TRY IT — Since the copy must match the original, write out each record word for word, skipping only the pictures.
***** DATA
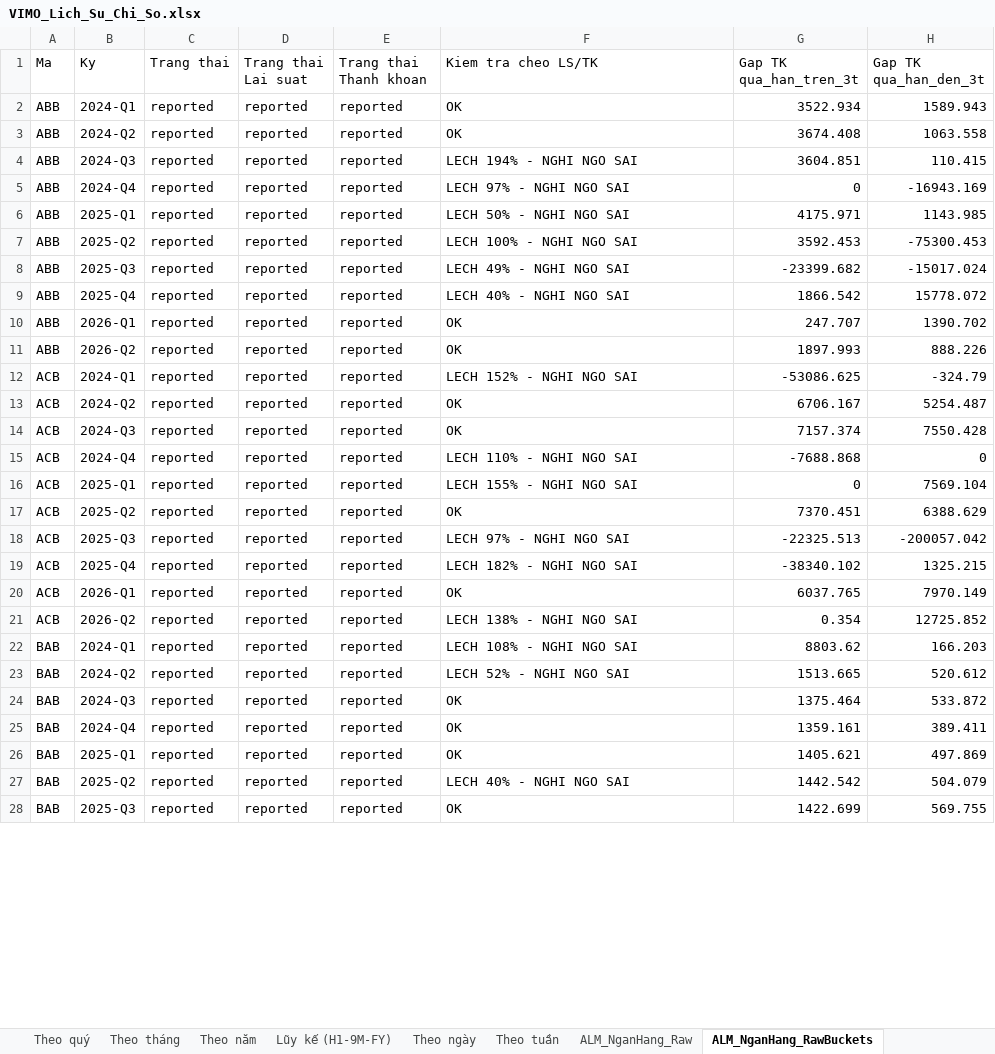
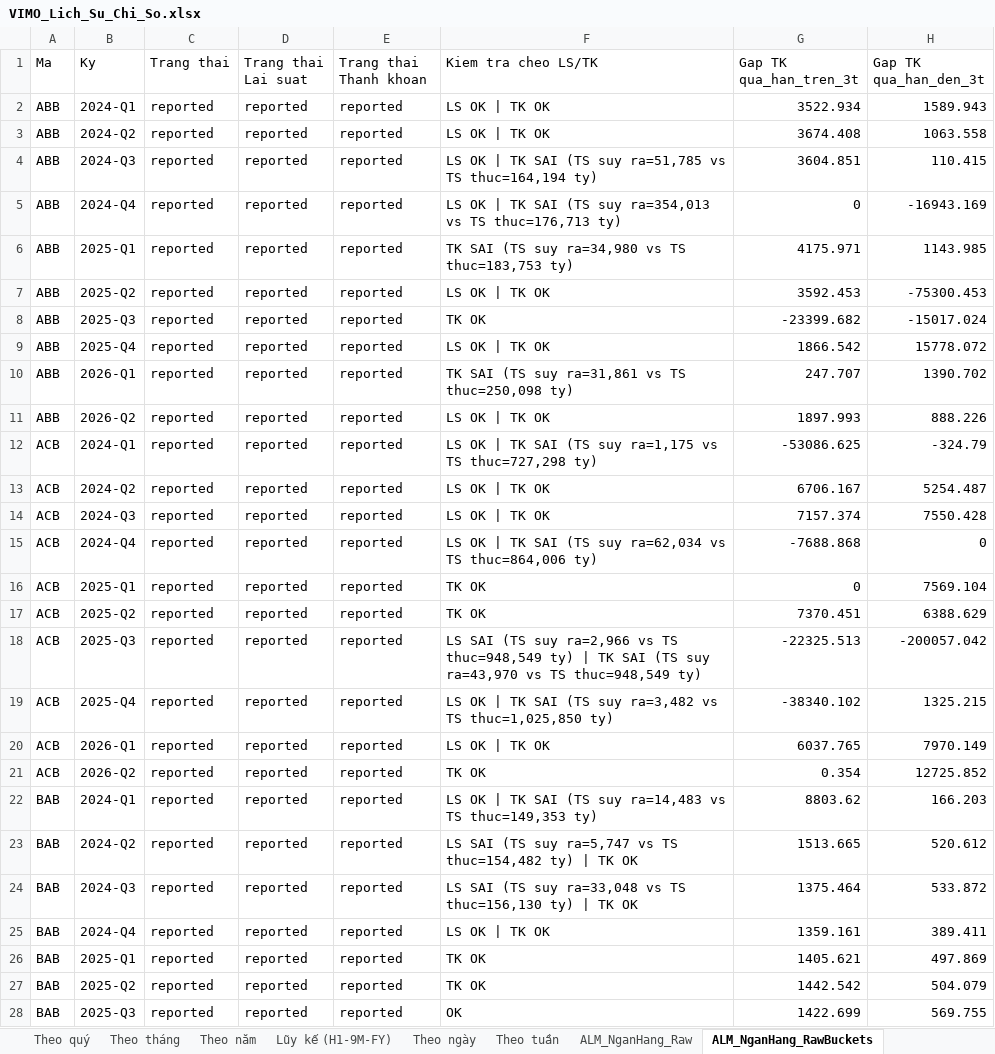
Before and after one commit to Truongutc/Phan-tich-FA, an Excel workbook: Bao cao/VIMO/VIMO_Lich_Su_Chi_So.xlsx, sheet ALM_NganHang_RawBuckets, drawn as a sheet; only a part is shown; values as stored, in another font and other column widths than the file's, no borders; the diff covers the shown part only; the diff names each change by its address in the sheet, - before the commit and + after, or states it on an @@ line.

```diff
--- a/Bao cao/VIMO/VIMO_Lich_Su_Chi_So.xlsx (sheet ALM_NganHang_RawBuckets)
+++ b/Bao cao/VIMO/VIMO_Lich_Su_Chi_So.xlsx (sheet ALM_NganHang_RawBuckets)
-F2:F3 (Kiem tra cheo LS/TK): OK
+F2:F3 (Kiem tra cheo LS/TK): LS OK | TK OK
-F4 (Kiem tra cheo LS/TK): LECH 194% - NGHI NGO SAI
+F4 (Kiem tra cheo LS/TK): LS OK | TK SAI (TS suy ra=51,785 vs TS thuc=164,194 ty)
-F5 (Kiem tra cheo LS/TK): LECH 97% - NGHI NGO SAI
+F5 (Kiem tra cheo LS/TK): LS OK | TK SAI (TS suy ra=354,013 vs TS thuc=176,713 ty)
-F6 (Kiem tra cheo LS/TK): LECH 50% - NGHI NGO SAI
+F6 (Kiem tra cheo LS/TK): TK SAI (TS suy ra=34,980 vs TS thuc=183,753 ty)
-F7 (Kiem tra cheo LS/TK): LECH 100% - NGHI NGO SAI
+F7 (Kiem tra cheo LS/TK): LS OK | TK OK
-F8 (Kiem tra cheo LS/TK): LECH 49% - NGHI NGO SAI
+F8 (Kiem tra cheo LS/TK): TK OK
-F9 (Kiem tra cheo LS/TK): LECH 40% - NGHI NGO SAI
+F9 (Kiem tra cheo LS/TK): LS OK | TK OK
-F10 (Kiem tra cheo LS/TK): OK
+F10 (Kiem tra cheo LS/TK): TK SAI (TS suy ra=31,861 vs TS thuc=250,098 ty)
-F11 (Kiem tra cheo LS/TK): OK
+F11 (Kiem tra cheo LS/TK): LS OK | TK OK
-F12 (Kiem tra cheo LS/TK): LECH 152% - NGHI NGO SAI
+F12 (Kiem tra cheo LS/TK): LS OK | TK SAI (TS suy ra=1,175 vs TS thuc=727,298 ty)
-F13:F14 (Kiem tra cheo LS/TK): OK
+F13:F14 (Kiem tra cheo LS/TK): LS OK | TK OK
-F15 (Kiem tra cheo LS/TK): LECH 110% - NGHI NGO SAI
+F15 (Kiem tra cheo LS/TK): LS OK | TK SAI (TS suy ra=62,034 vs TS thuc=864,006 ty)
-F16 (Kiem tra cheo LS/TK): LECH 155% - NGHI NGO SAI
+F16 (Kiem tra cheo LS/TK): TK OK
-F17 (Kiem tra cheo LS/TK): OK
+F17 (Kiem tra cheo LS/TK): TK OK
-F18 (Kiem tra cheo LS/TK): LECH 97% - NGHI NGO SAI
+F18 (Kiem tra cheo LS/TK): LS SAI (TS suy ra=2,966 vs TS thuc=948,549 ty) | TK SAI (TS suy ra=43,970 vs TS thuc=948,549 ty)
-F19 (Kiem tra cheo LS/TK): LECH 182% - NGHI NGO SAI
+F19 (Kiem tra cheo LS/TK): LS OK | TK SAI (TS suy ra=3,482 vs TS thuc=1,025,850 ty)
-F20 (Kiem tra cheo LS/TK): OK
+F20 (Kiem tra cheo LS/TK): LS OK | TK OK
-F21 (Kiem tra cheo LS/TK): LECH 138% - NGHI NGO SAI
+F21 (Kiem tra cheo LS/TK): TK OK
-F22 (Kiem tra cheo LS/TK): LECH 108% - NGHI NGO SAI
+F22 (Kiem tra cheo LS/TK): LS OK | TK SAI (TS suy ra=14,483 vs TS thuc=149,353 ty)
-F23 (Kiem tra cheo LS/TK): LECH 52% - NGHI NGO SAI
+F23 (Kiem tra cheo LS/TK): LS SAI (TS suy ra=5,747 vs TS thuc=154,482 ty) | TK OK
-F24 (Kiem tra cheo LS/TK): OK
+F24 (Kiem tra cheo LS/TK): LS SAI (TS suy ra=33,048 vs TS thuc=156,130 ty) | TK OK
-F25 (Kiem tra cheo LS/TK): OK
+F25 (Kiem tra cheo LS/TK): LS OK | TK OK
-F26 (Kiem tra cheo LS/TK): OK
+F26 (Kiem tra cheo LS/TK): TK OK
-F27 (Kiem tra cheo LS/TK): LECH 40% - NGHI NGO SAI
+F27 (Kiem tra cheo LS/TK): TK OK
```
Also changed, not shown: 256 edited cells elsewhere in this sheet, sheet ALM_NganHang_Raw, 2 other files.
**********
TASK ANSWER —
Before and after one commit to Truongutc/Phan-tich-FA, an Excel workbook: Bao cao/VIMO/VIMO_Lich_Su_Chi_So.xlsx, sheet ALM_NganHang_RawBuckets, drawn as a sheet; only a part is shown; values as stored, in another font and other column widths than the file's, no borders; the diff covers the shown part only; the diff names each change by its address in the sheet, - before the commit and + after, or states it on an @@ line.

```diff
--- a/Bao cao/VIMO/VIMO_Lich_Su_Chi_So.xlsx (sheet ALM_NganHang_RawBuckets)
+++ b/Bao cao/VIMO/VIMO_Lich_Su_Chi_So.xlsx (sheet ALM_NganHang_RawBuckets)
-F2:F3 (Kiem tra cheo LS/TK): OK
+F2:F3 (Kiem tra cheo LS/TK): LS OK | TK OK
-F4 (Kiem tra cheo LS/TK): LECH 194% - NGHI NGO SAI
+F4 (Kiem tra cheo LS/TK): LS OK | TK SAI (TS suy ra=51,785 vs TS thuc=164,194 ty)
-F5 (Kiem tra cheo LS/TK): LECH 97% - NGHI NGO SAI
+F5 (Kiem tra cheo LS/TK): LS OK | TK SAI (TS suy ra=354,013 vs TS thuc=176,713 ty)
-F6 (Kiem tra cheo LS/TK): LECH 50% - NGHI NGO SAI
+F6 (Kiem tra cheo LS/TK): TK SAI (TS suy ra=34,980 vs TS thuc=183,753 ty)
-F7 (Kiem tra cheo LS/TK): LECH 100% - NGHI NGO SAI
+F7 (Kiem tra cheo LS/TK): LS OK | TK OK
-F8 (Kiem tra cheo LS/TK): LECH 49% - NGHI NGO SAI
+F8 (Kiem tra cheo LS/TK): TK OK
-F9 (Kiem tra cheo LS/TK): LECH 40% - NGHI NGO SAI
+F9 (Kiem tra cheo LS/TK): LS OK | TK OK
-F10 (Kiem tra cheo LS/TK): OK
+F10 (Kiem tra cheo LS/TK): TK SAI (TS suy ra=31,861 vs TS thuc=250,098 ty)
-F11 (Kiem tra cheo LS/TK): OK
+F11 (Kiem tra cheo LS/TK): LS OK | TK OK
-F12 (Kiem tra cheo LS/TK): LECH 152% - NGHI NGO SAI
+F12 (Kiem tra cheo LS/TK): LS OK | TK SAI (TS suy ra=1,175 vs TS thuc=727,298 ty)
-F13:F14 (Kiem tra cheo LS/TK): OK
+F13:F14 (Kiem tra cheo LS/TK): LS OK | TK OK
-F15 (Kiem tra cheo LS/TK): LECH 110% - NGHI NGO SAI
+F15 (Kiem tra cheo LS/TK): LS OK | TK SAI (TS suy ra=62,034 vs TS thuc=864,006 ty)
-F16 (Kiem tra cheo LS/TK): LECH 155% - NGHI NGO SAI
+F16 (Kiem tra cheo LS/TK): TK OK
-F17 (Kiem tra cheo LS/TK): OK
+F17 (Kiem tra cheo LS/TK): TK OK
-F18 (Kiem tra cheo LS/TK): LECH 97% - NGHI NGO SAI
+F18 (Kiem tra cheo LS/TK): LS SAI (TS suy ra=2,966 vs TS thuc=948,549 ty) | TK SAI (TS suy ra=43,970 vs TS thuc=948,549 ty)
-F19 (Kiem tra cheo LS/TK): LECH 182% - NGHI NGO SAI
+F19 (Kiem tra cheo LS/TK): LS OK | TK SAI (TS suy ra=3,482 vs TS thuc=1,025,850 ty)
-F20 (Kiem tra cheo LS/TK): OK
+F20 (Kiem tra cheo LS/TK): LS OK | TK OK
-F21 (Kiem tra cheo LS/TK): LECH 138% - NGHI NGO SAI
+F21 (Kiem tra cheo LS/TK): TK OK
-F22 (Kiem tra cheo LS/TK): LECH 108% - NGHI NGO SAI
+F22 (Kiem tra cheo LS/TK): LS OK | TK SAI (TS suy ra=14,483 vs TS thuc=149,353 ty)
-F23 (Kiem tra cheo LS/TK): LECH 52% - NGHI NGO SAI
+F23 (Kiem tra cheo LS/TK): LS SAI (TS suy ra=5,747 vs TS thuc=154,482 ty) | TK OK
-F24 (Kiem tra cheo LS/TK): OK
+F24 (Kiem tra cheo LS/TK): LS SAI (TS suy ra=33,048 vs TS thuc=156,130 ty) | TK OK
-F25 (Kiem tra cheo LS/TK): OK
+F25 (Kiem tra cheo LS/TK): LS OK | TK OK
-F26 (Kiem tra cheo LS/TK): OK
+F26 (Kiem tra cheo LS/TK): TK OK
-F27 (Kiem tra cheo LS/TK): LECH 40% - NGHI NGO SAI
+F27 (Kiem tra cheo LS/TK): TK OK
```
Also changed, not shown: 256 edited cells elsewhere in this sheet, sheet ALM_NganHang_Raw, 2 other files.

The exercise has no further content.